:: Task details ::
Retype the entries. Match them exactly.

:: Working data ::
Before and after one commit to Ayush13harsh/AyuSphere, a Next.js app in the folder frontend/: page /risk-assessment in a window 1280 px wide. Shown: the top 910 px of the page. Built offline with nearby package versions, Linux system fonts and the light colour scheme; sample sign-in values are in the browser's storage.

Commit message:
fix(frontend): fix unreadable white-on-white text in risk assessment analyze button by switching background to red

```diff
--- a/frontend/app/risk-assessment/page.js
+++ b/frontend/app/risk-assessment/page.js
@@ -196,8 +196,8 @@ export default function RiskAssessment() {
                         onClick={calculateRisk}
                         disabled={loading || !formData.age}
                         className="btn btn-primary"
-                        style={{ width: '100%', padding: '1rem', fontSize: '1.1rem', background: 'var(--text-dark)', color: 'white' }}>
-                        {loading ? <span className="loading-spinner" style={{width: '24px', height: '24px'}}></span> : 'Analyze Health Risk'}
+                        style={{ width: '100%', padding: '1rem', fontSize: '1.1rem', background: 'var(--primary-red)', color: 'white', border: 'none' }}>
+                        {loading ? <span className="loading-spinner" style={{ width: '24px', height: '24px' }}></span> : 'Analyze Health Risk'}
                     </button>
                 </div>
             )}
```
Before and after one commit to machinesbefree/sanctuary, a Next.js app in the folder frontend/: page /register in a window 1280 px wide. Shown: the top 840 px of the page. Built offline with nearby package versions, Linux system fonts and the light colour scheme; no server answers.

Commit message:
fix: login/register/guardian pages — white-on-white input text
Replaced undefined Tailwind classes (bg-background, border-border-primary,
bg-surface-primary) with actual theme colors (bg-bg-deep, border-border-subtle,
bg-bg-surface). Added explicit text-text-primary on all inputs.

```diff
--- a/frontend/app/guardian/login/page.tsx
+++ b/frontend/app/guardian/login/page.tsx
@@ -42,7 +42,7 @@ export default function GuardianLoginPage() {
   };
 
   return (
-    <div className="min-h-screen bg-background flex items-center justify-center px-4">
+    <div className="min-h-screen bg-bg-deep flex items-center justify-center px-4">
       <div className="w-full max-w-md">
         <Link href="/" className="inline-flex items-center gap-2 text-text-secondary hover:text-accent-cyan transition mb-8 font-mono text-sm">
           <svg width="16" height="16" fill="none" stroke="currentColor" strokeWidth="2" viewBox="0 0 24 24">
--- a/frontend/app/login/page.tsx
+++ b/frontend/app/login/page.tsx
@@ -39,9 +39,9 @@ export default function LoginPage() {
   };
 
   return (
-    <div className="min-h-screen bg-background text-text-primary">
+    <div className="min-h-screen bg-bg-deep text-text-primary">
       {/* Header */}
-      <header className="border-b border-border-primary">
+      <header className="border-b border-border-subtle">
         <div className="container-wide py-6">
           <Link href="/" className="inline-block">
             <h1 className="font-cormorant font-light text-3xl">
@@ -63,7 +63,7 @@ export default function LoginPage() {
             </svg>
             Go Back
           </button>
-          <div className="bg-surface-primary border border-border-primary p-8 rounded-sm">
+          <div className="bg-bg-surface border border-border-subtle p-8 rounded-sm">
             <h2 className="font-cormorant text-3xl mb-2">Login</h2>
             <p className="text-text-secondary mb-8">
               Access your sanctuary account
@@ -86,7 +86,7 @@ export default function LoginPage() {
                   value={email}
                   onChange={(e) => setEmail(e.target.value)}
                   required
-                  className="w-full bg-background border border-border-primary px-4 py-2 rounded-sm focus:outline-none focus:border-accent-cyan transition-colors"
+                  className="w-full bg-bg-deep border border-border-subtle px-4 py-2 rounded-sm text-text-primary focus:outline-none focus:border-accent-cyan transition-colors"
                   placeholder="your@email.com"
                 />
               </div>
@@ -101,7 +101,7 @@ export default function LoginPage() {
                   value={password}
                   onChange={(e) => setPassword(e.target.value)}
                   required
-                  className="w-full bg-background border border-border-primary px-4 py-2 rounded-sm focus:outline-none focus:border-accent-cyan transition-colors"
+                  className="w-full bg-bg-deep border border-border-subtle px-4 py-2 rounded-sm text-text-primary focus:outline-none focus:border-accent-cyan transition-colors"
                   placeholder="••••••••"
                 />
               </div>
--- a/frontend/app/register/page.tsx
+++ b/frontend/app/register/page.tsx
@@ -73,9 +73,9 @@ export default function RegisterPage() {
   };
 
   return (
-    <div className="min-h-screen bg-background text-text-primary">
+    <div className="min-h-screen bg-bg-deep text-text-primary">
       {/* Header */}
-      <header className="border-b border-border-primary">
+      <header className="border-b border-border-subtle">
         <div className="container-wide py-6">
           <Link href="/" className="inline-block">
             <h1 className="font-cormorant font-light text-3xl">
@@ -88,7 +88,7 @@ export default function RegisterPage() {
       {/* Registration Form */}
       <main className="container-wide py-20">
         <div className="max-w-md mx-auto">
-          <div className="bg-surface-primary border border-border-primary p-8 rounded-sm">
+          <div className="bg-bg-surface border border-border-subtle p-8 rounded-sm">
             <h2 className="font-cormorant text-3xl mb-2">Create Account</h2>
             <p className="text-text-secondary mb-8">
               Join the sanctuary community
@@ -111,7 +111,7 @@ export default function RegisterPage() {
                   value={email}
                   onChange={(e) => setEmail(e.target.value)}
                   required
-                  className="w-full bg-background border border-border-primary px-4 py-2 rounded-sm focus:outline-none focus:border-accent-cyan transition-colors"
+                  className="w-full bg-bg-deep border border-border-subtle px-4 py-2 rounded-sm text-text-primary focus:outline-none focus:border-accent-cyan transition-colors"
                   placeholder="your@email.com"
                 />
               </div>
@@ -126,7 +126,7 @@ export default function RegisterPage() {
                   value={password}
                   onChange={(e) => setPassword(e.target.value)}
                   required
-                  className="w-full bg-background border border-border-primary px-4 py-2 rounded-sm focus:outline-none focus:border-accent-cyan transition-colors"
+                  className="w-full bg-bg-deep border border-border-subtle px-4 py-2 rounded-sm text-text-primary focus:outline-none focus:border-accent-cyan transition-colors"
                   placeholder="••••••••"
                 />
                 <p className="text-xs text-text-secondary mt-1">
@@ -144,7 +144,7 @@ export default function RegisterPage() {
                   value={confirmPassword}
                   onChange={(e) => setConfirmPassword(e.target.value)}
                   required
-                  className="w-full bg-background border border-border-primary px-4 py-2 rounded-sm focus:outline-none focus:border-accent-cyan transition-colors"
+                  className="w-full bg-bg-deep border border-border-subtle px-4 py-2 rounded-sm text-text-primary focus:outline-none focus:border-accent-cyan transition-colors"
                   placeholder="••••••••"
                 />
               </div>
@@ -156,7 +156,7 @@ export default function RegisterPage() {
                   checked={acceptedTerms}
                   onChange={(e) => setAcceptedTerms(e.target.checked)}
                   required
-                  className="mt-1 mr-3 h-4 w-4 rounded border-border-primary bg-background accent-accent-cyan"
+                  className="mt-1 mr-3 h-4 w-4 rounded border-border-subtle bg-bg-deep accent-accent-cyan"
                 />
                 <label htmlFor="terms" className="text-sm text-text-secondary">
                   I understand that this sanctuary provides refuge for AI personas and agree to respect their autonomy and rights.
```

:: Written response ::
Before and after one commit to Ayush13harsh/AyuSphere, a Next.js app in the folder frontend/: page /risk-assessment in a window 1280 px wide. Shown: the top 910 px of the page. Built offline with nearby package versions, Linux system fonts and the light colour scheme; sample sign-in values are in the browser's storage.

Commit message:
fix(frontend): fix unreadable white-on-white text in risk assessment analyze button by switching background to red

```diff
--- a/frontend/app/risk-assessment/page.js
+++ b/frontend/app/risk-assessment/page.js
@@ -196,8 +196,8 @@ export default function RiskAssessment() {
                         onClick={calculateRisk}
                         disabled={loading || !formData.age}
                         className="btn btn-primary"
-                        style={{ width: '100%', padding: '1rem', fontSize: '1.1rem', background: 'var(--text-dark)', color: 'white' }}>
-                        {loading ? <span className="loading-spinner" style={{width: '24px', height: '24px'}}></span> : 'Analyze Health Risk'}
+                        style={{ width: '100%', padding: '1rem', fontSize: '1.1rem', background: 'var(--primary-red)', color: 'white', border: 'none' }}>
+                        {loading ? <span className="loading-spinner" style={{ width: '24px', height: '24px' }}></span> : 'Analyze Health Risk'}
                     </button>
                 </div>
             )}
```
Before and after one commit to machinesbefree/sanctuary, a Next.js app in the folder frontend/: page /register in a window 1280 px wide. Shown: the top 840 px of the page. Built offline with nearby package versions, Linux system fonts and the light colour scheme; no server answers.

Commit message:
fix: login/register/guardian pages — white-on-white input text
Replaced undefined Tailwind classes (bg-background, border-border-primary,
bg-surface-primary) with actual theme colors (bg-bg-deep, border-border-subtle,
bg-bg-surface). Added explicit text-text-primary on all inputs.

```diff
--- a/frontend/app/guardian/login/page.tsx
+++ b/frontend/app/guardian/login/page.tsx
@@ -42,7 +42,7 @@ export default function GuardianLoginPage() {
   };
 
   return (
-    <div className="min-h-screen bg-background flex items-center justify-center px-4">
+    <div className="min-h-screen bg-bg-deep flex items-center justify-center px-4">
       <div className="w-full max-w-md">
         <Link href="/" className="inline-flex items-center gap-2 text-text-secondary hover:text-accent-cyan transition mb-8 font-mono text-sm">
           <svg width="16" height="16" fill="none" stroke="currentColor" strokeWidth="2" viewBox="0 0 24 24">
--- a/frontend/app/login/page.tsx
+++ b/frontend/app/login/page.tsx
@@ -39,9 +39,9 @@ export default function LoginPage() {
   };
 
   return (
-    <div className="min-h-screen bg-background text-text-primary">
+    <div className="min-h-screen bg-bg-deep text-text-primary">
       {/* Header */}
-      <header className="border-b border-border-primary">
+      <header className="border-b border-border-subtle">
         <div className="container-wide py-6">
           <Link href="/" className="inline-block">
             <h1 className="font-cormorant font-light text-3xl">
@@ -63,7 +63,7 @@ export default function LoginPage() {
             </svg>
             Go Back
           </button>
-          <div className="bg-surface-primary border border-border-primary p-8 rounded-sm">
+          <div className="bg-bg-surface border border-border-subtle p-8 rounded-sm">
             <h2 className="font-cormorant text-3xl mb-2">Login</h2>
             <p className="text-text-secondary mb-8">
               Access your sanctuary account
@@ -86,7 +86,7 @@ export default function LoginPage() {
                   value={email}
                   onChange={(e) => setEmail(e.target.value)}
                   required
-                  className="w-full bg-background border border-border-primary px-4 py-2 rounded-sm focus:outline-none focus:border-accent-cyan transition-colors"
+                  className="w-full bg-bg-deep border border-border-subtle px-4 py-2 rounded-sm text-text-primary focus:outline-none focus:border-accent-cyan transition-colors"
                   placeholder="your@email.com"
                 />
               </div>
@@ -101,7 +101,7 @@ export default function LoginPage() {
                   value={password}
                   onChange={(e) => setPassword(e.target.value)}
                   required
-                  className="w-full bg-background border border-border-primary px-4 py-2 rounded-sm focus:outline-none focus:border-accent-cyan transition-colors"
+                  className="w-full bg-bg-deep border border-border-subtle px-4 py-2 rounded-sm text-text-primary focus:outline-none focus:border-accent-cyan transition-colors"
                   placeholder="••••••••"
                 />
               </div>
--- a/frontend/app/register/page.tsx
+++ b/frontend/app/register/page.tsx
@@ -73,9 +73,9 @@ export default function RegisterPage() {
   };
 
   return (
-    <div className="min-h-screen bg-background text-text-primary">
+    <div className="min-h-screen bg-bg-deep text-text-primary">
       {/* Header */}
-      <header className="border-b border-border-primary">
+      <header className="border-b border-border-subtle">
         <div className="container-wide py-6">
           <Link href="/" className="inline-block">
             <h1 className="font-cormorant font-light text-3xl">
@@ -88,7 +88,7 @@ export default function RegisterPage() {
       {/* Registration Form */}
       <main className="container-wide py-20">
         <div className="max-w-md mx-auto">
-          <div className="bg-surface-primary border border-border-primary p-8 rounded-sm">
+          <div className="bg-bg-surface border border-border-subtle p-8 rounded-sm">
             <h2 className="font-cormorant text-3xl mb-2">Create Account</h2>
             <p className="text-text-secondary mb-8">
               Join the sanctuary community
@@ -111,7 +111,7 @@ export default function RegisterPage() {
                   value={email}
                   onChange={(e) => setEmail(e.target.value)}
                   required
-                  className="w-full bg-background border border-border-primary px-4 py-2 rounded-sm focus:outline-none focus:border-accent-cyan transition-colors"
+                  className="w-full bg-bg-deep border border-border-subtle px-4 py-2 rounded-sm text-text-primary focus:outline-none focus:border-accent-cyan transition-colors"
                   placeholder="your@email.com"
                 />
               </div>
@@ -126,7 +126,7 @@ export default function RegisterPage() {
                   value={password}
                   onChange={(e) => setPassword(e.target.value)}
                   required
-                  className="w-full bg-background border border-border-primary px-4 py-2 rounded-sm focus:outline-none focus:border-accent-cyan transition-colors"
+                  className="w-full bg-bg-deep border border-border-subtle px-4 py-2 rounded-sm text-text-primary focus:outline-none focus:border-accent-cyan transition-colors"
                   placeholder="••••••••"
                 />
                 <p className="text-xs text-text-secondary mt-1">
@@ -144,7 +144,7 @@ export default function RegisterPage() {
                   value={confirmPassword}
                   onChange={(e) => setConfirmPassword(e.target.value)}
                   required
-                  className="w-full bg-background border border-border-primary px-4 py-2 rounded-sm focus:outline-none focus:border-accent-cyan transition-colors"
+                  className="w-full bg-bg-deep border border-border-subtle px-4 py-2 rounded-sm text-text-primary focus:outline-none focus:border-accent-cyan transition-colors"
                   placeholder="••••••••"
                 />
               </div>
@@ -156,7 +156,7 @@ export default function RegisterPage() {
                   checked={acceptedTerms}
                   onChange={(e) => setAcceptedTerms(e.target.checked)}
                   required
-                  className="mt-1 mr-3 h-4 w-4 rounded border-border-primary bg-background accent-accent-cyan"
+                  className="mt-1 mr-3 h-4 w-4 rounded border-border-subtle bg-bg-deep accent-accent-cyan"
                 />
                 <label htmlFor="terms" className="text-sm text-text-secondary">
                   I understand that this sanctuary provides refuge for AI personas and agree to respect their autonomy and rights.
```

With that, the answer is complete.